In the marquis quote from her keynote, later re-quoted for emphasis by Brown, Clinton named names: “…technology from satellite television to cell phones, from Twitter to Tumblr, is helping to bring abuses out of the shadows and into the center of global consciousness.”
Obviously, advancements in communications hardware and social media garnered Clinton’s attention, but what was more interesting was what she didn’t say. Whether the exclusion was purposeful or not, a tech-savvy crowd couldn’t help but notice Clinton’s glaring omission of Facebook. How could any discussion of the role of social media in human rights movements like the Arab Spring not acknowledge the world’s largest social network? Perhaps that sound bite was specially crafted to employ alliteration, but it’s worth noting when a world leader puts Twitter in the top spot for new media communications.
Drawing on the optimism inspired by the power of technology, Clinton called securing equal rights for women the unfinished business of the 21st century. This fight is “not just for people in the developing world,” Clinton highlighted, asserting that Americans need to address our own barriers to the advancement of women if we want to continue to lead.
Microaggressions: A Barrier That’s Alive and Well
Even sitting just four rows from Clinton’s podium, it didn’t take long for examples of our “unfinished business” to manifest. I’ve written here before about the prevalence of microaggressions—seemingly insignificant comments made, often with no malicious intent, that communicate hostile, derogatory, or negative messages. A particularly common form of microaggression manifests in the assessment of women’s appearance before the quality of their work. The message: How you look is more important than what you say or do.

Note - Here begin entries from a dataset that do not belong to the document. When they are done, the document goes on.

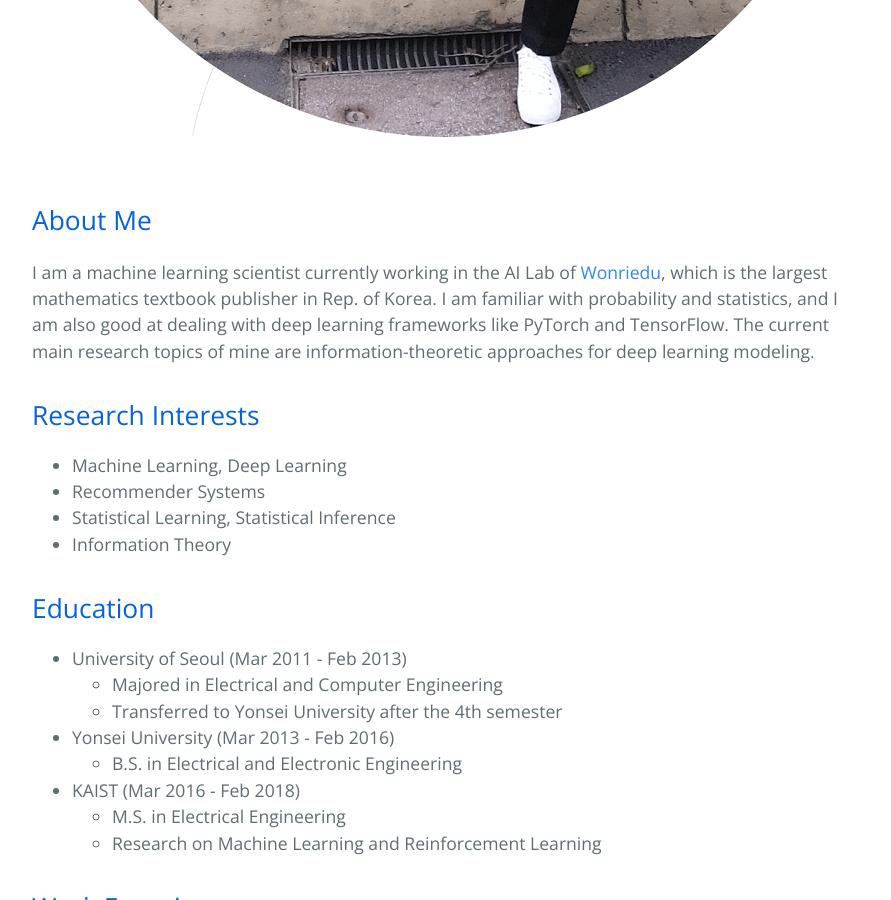
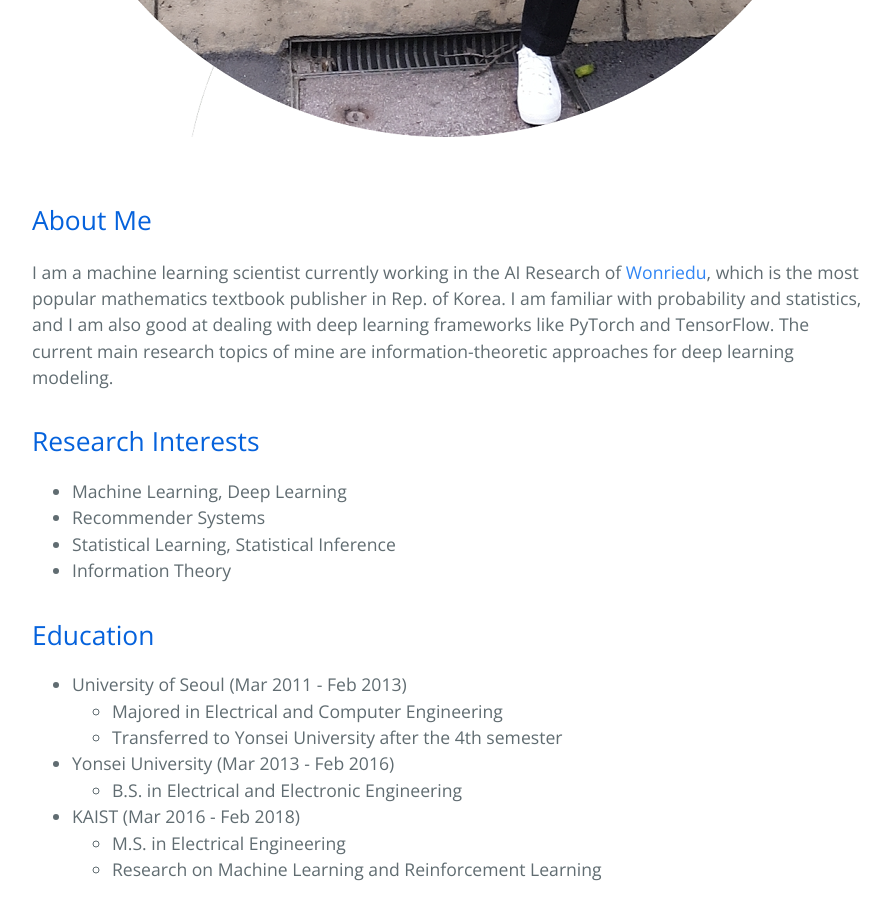
Before and after one commit to hcnoh/hcnoh.github.io, a Jekyll site: the page built from about.md, in a window 1280 px wide and 900 px high, scrolled down 1110 px. Shown: the whole window, without its empty margins (192-1083 px from the left). Built offline with Jekyll 4.4.1, drawn with Linux system fonts in a browser that asks for light colours.

Commit message:
modified about.md

```diff
--- a/about.md
+++ b/about.md
@@ -6,7 +6,7 @@ permalink: /about
 ---
 
 ## About Me
-I am a machine learning scientist currently working in the AI Lab of [Wonriedu](http://www.wonriedu.com/), which is the largest mathematics textbook publisher in Rep. of Korea. I am familiar with probability and statistics, and I am also good at dealing with deep learning frameworks like PyTorch and TensorFlow. The current main research topics of mine are information-theoretic approaches for deep learning modeling.
+I am a machine learning scientist currently working in the AI Research of [Wonriedu](http://www.wonriedu.com/), which is the most popular mathematics textbook publisher in Rep. of Korea. I am familiar with probability and statistics, and I am also good at dealing with deep learning frameworks like PyTorch and TensorFlow. The current main research topics of mine are information-theoretic approaches for deep learning modeling.
 
 ## Research Interests
 - Machine Learning, Deep Learning
```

The accidental role women play in the perpetuation of microaggressions against each other, particularly in the form of gendered compliments, was apparent. The woman to my right told me repeatedly how excited she was to hear Clinton’s talk. As Clinton took the stage, my neighbor leaned over and whispered, “She looks so skinny, doesn't she?" After Clinton finished delivering her address, covering topics from foreign policy to international human rights, the woman in front of me announced to her row, “Well, I’ll say this: I loved that blazer!”

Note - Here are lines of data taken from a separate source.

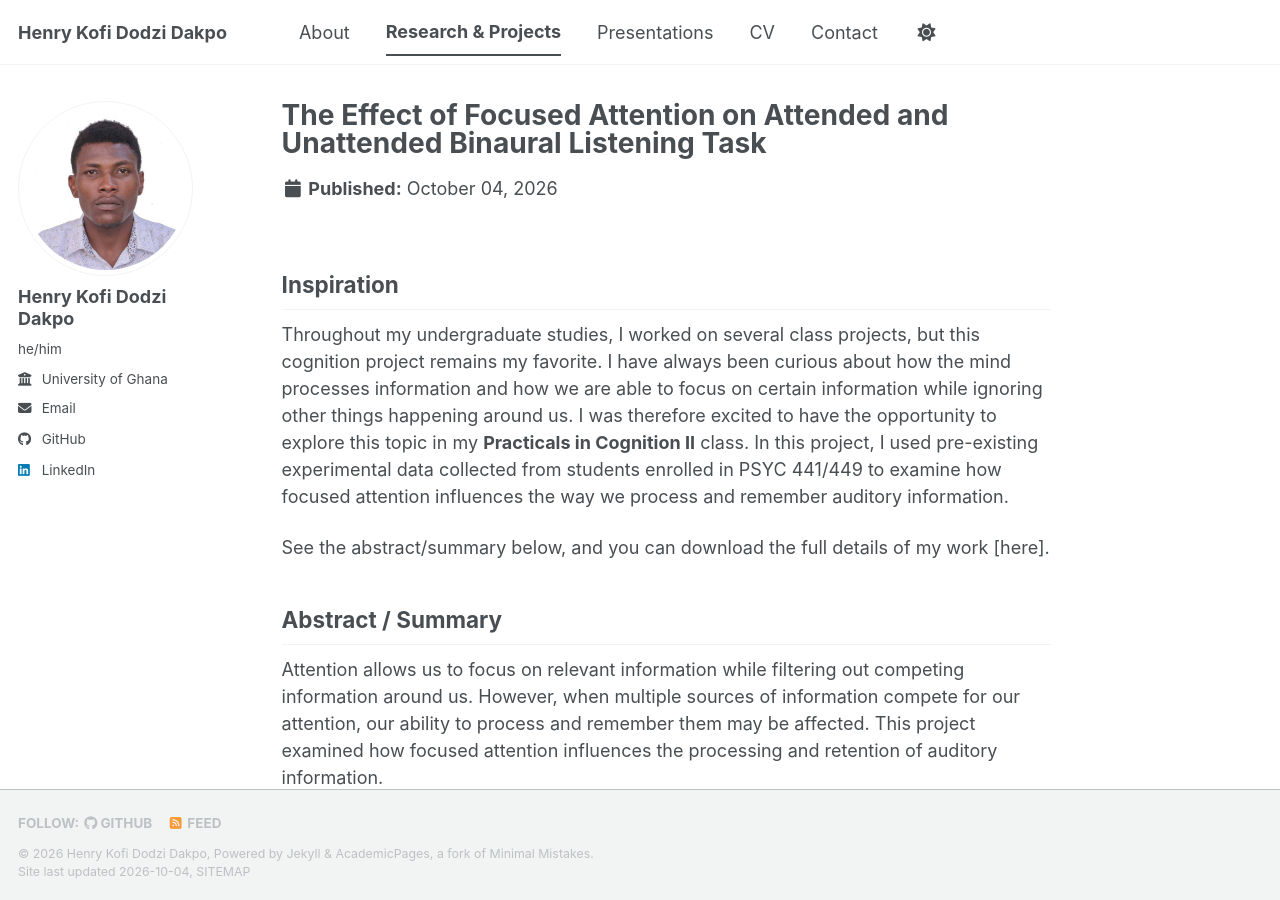
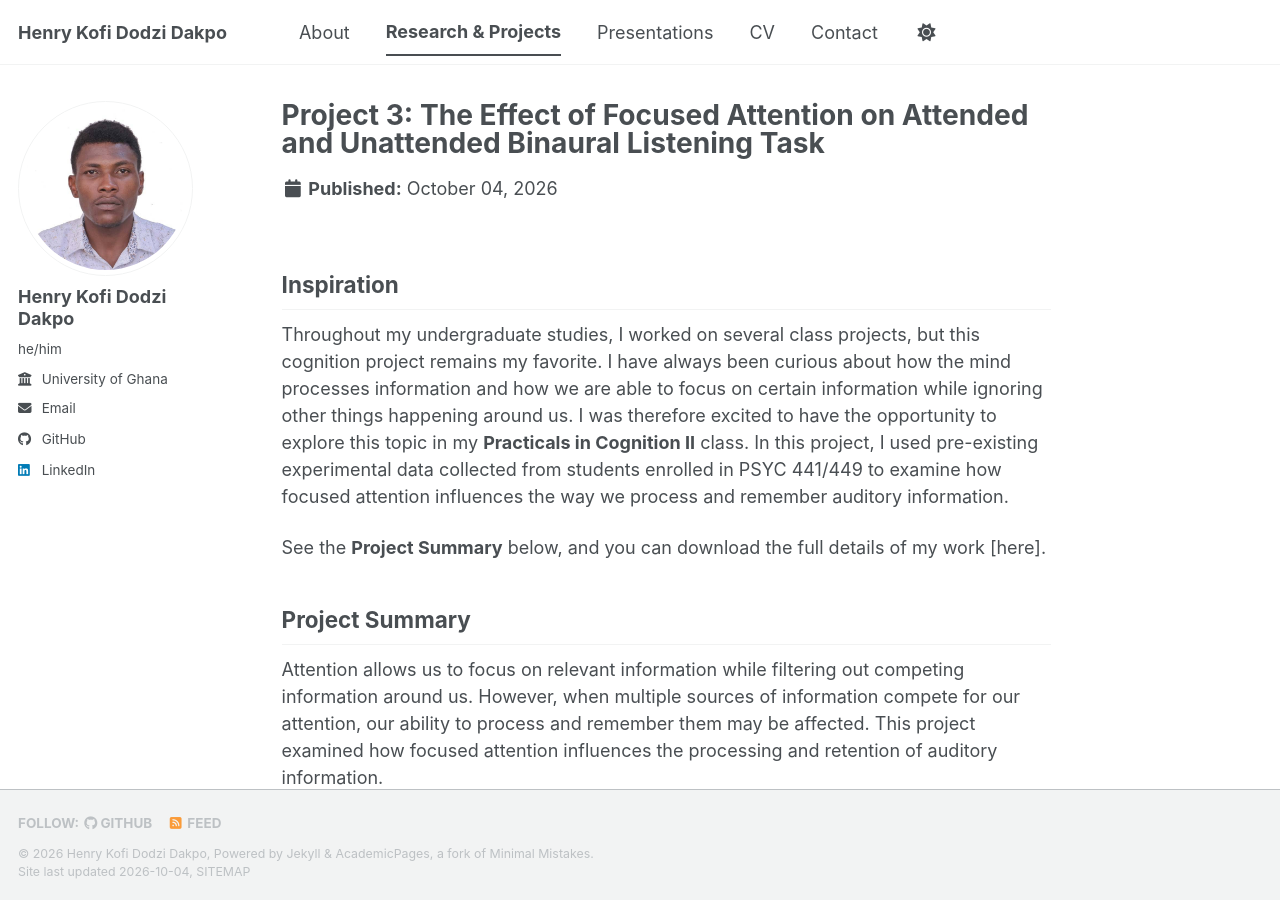
Before and after one commit to henrycitadel9-rgb/henrycitadel9-rgb.github.io, a Jekyll site: the page built from _portfolio/portfolio-3.md, in a window 1280 px wide and 900 px high. Built offline with Jekyll 4.4.1, drawn with Linux system fonts in a browser that asks for light colours; a style sheet for code colours, icons or effects is not loaded.

Commit message:
Update portfolio-3.md

```diff
--- a/_portfolio/portfolio-3.md
+++ b/_portfolio/portfolio-3.md
@@ -1,6 +1,6 @@
 ---
-title: "The Effect of Focused Attention on Attended and Unattended Binaural Listening Task"
-excerpt: "Examining how focused attention influences the processing and retention of auditory information."
+title: "Project 3: The Effect of Focused Attention on Attended and Unattended Binaural Listening Task"
+excerpt: "Examined how focused attention and competing auditory information influence information processing and memory.<br/><br/><strong>Explore the project →</strong> See what inspired me to work on this project, the project summary and findings, and additional details of the study."
 collection: portfolio
 ---
 
@@ -8,9 +8,9 @@
 
 Throughout my undergraduate studies, I worked on several class projects, but this cognition project remains my favorite. I have always been curious about how the mind processes information and how we are able to focus on certain information while ignoring other things happening around us. I was therefore excited to have the opportunity to explore this topic in my **Practicals in Cognition II** class. In this project, I used pre-existing experimental data collected from students enrolled in PSYC 441/449 to examine how focused attention influences the way we process and remember auditory information.
 
-See the abstract/summary below, and you can download the full details of my work [here].
+See the **Project Summary** below, and you can download the full details of my work [here].
 
-## Abstract / Summary
+## Project Summary
 
 Attention allows us to focus on relevant information while filtering out competing information around us. However, when multiple sources of information compete for our attention, our ability to process and remember them may be affected. This project examined how focused attention influences the processing and retention of auditory information.
 
```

Like many in the audience, these women would undoubtedly call themselves champions of equality for women and girls, however, even they unknowingly contribute to some of the unconscious social norms that hold women back. So, it turns out, Clinton was right when she said that as we fight for the advancement of women and girls around the world, we still have unfinished business here at home.
But the good news is that the momentum behind the movement is strong. No line got more applause than Clinton’s closing charge to “keep telling the world over and over again that women's rights are human rights and human rights are women's rights—once and for all.”
Photo courtesy of aphrodite-in-nyc .
Anneke is a founding executive and leads the business side of Reserve, one of Fast Company's Most Innovative companies of 2016. She joined Reserve from the Google Creative Lab where she led teams building the future of tech. An advisor to NPR and a startup veteran, she is an experienced entrepreneur and storyteller who speaks and writes on topics related to technology and culture. She lives in Brooklyn and can be found online at @annekejong.More from this Author